The conclusion that we can reach quite easily after familiarizing ourselves with the way the technology works is that cell phone calls from planes were and still are impossible.  We of course would never advocate breaking the law and trying it yourself on your next flight, but if you were to forget to turn your phone off before take-off and remembered as your plane was ascending, you might try looking at the signal strength your phone has when you turn it off.  If you're still over a metropolitan are you might have a bar or two, but if you happen to be somewhere over west virginia or the Appalachians, well I suspect you'd be out of luck...

Never fear, however, as Eirk Larson aka Loose Nuke suggests that the perpetrators would have of course wanted the doomed passengers to make those calls, so they would have prepared all the planes in advance with cell phone repeaters!


Second, self-powered cell phone repeaters may have been placed on board the planes to ensure that calls would reliably connect.

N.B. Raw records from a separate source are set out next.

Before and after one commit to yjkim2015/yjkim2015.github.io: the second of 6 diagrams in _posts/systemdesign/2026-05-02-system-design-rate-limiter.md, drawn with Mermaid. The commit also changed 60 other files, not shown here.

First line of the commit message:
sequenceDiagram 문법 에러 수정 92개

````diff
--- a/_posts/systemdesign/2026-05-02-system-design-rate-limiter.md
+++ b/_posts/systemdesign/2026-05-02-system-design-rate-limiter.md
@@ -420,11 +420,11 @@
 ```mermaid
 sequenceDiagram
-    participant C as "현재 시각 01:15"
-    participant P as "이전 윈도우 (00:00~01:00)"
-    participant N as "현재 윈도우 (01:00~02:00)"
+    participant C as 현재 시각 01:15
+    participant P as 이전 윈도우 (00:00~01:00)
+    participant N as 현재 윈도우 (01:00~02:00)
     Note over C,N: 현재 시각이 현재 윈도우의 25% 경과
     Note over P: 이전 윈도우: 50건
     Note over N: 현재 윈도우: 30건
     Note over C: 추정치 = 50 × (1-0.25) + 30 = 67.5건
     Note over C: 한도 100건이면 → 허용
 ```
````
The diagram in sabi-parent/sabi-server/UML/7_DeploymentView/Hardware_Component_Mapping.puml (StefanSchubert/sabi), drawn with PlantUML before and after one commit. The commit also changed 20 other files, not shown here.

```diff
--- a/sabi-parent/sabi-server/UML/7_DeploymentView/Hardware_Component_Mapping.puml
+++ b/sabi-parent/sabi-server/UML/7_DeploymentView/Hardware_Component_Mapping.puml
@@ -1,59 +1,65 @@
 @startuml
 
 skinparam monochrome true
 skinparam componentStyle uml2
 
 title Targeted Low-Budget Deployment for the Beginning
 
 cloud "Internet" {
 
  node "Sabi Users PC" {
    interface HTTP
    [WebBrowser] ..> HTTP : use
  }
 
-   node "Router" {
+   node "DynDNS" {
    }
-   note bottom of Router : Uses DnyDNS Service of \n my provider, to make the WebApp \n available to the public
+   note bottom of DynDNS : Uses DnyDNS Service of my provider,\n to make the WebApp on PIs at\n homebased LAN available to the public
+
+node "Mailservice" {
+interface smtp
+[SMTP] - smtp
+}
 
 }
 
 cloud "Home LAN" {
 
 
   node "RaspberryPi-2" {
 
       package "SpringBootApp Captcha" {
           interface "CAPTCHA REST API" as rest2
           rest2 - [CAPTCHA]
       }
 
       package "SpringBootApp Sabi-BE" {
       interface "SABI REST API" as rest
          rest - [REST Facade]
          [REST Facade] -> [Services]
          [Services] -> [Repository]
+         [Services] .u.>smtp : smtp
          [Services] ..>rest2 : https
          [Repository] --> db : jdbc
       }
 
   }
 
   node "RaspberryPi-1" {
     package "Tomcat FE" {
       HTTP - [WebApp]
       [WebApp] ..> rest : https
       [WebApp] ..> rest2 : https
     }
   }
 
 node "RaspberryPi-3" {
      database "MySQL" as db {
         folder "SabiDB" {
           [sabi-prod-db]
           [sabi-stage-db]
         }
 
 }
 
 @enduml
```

A repeater is "sufficiently powerful to establish reliable connections with ground stations for several minutes at a time, and forwards all the communications between the cell phones aboard the plane and ground stations." Cell phone calls from planes were possible before 2001, but it’s obvious that reception quality and the ability to connect and maintain a quality connection would decrease at higher altitudes and speeds. Some of the reported cell phone calls did take place at lower altitudes, but other reported calls, including Tom Burnett’s, were at higher altitudes.

It could easily have been anticipated by insiders arranging for planes to be successfully hijacked and hit their targets on 9/11, that passengers, once aware of the hijackings, would attempt to use their cell phones and report hijackings by Middle-Eastern-looking men. It would have been obvious that news reports of these calls would be emotionally-charged, and could be used to convince the public that Islamic radicals were responsible for 9/11, as well as channel the public’s fear and anger into support for a ‘war on terror’. Certainly, the calls were used in exactly this way. If repeaters were involved (no direct evidence has surfaced), this would create a different set of problems for the official 9/11 conspiracy theory, and the need to cover this up could explain why the FBI has denied that certain calls were made by cell phone.

In effect, it seems that pouncing on DRG over his speculation about the use of voice-morphing distracts from the more simple question of "were the cell phone calls even remotely possible" the answer to which is "no, they were not."  Just as we don't need to prove how the demolitions of the twin towers and building 7 were carried out to show that the official explanation is impossible, we don't have to prove anything about the cell phone calls beyond that they were impossible, leaving only the question, for future investigations, of either how the alleged victims' families were duped OR whether they were willing participants in a despicable fraud.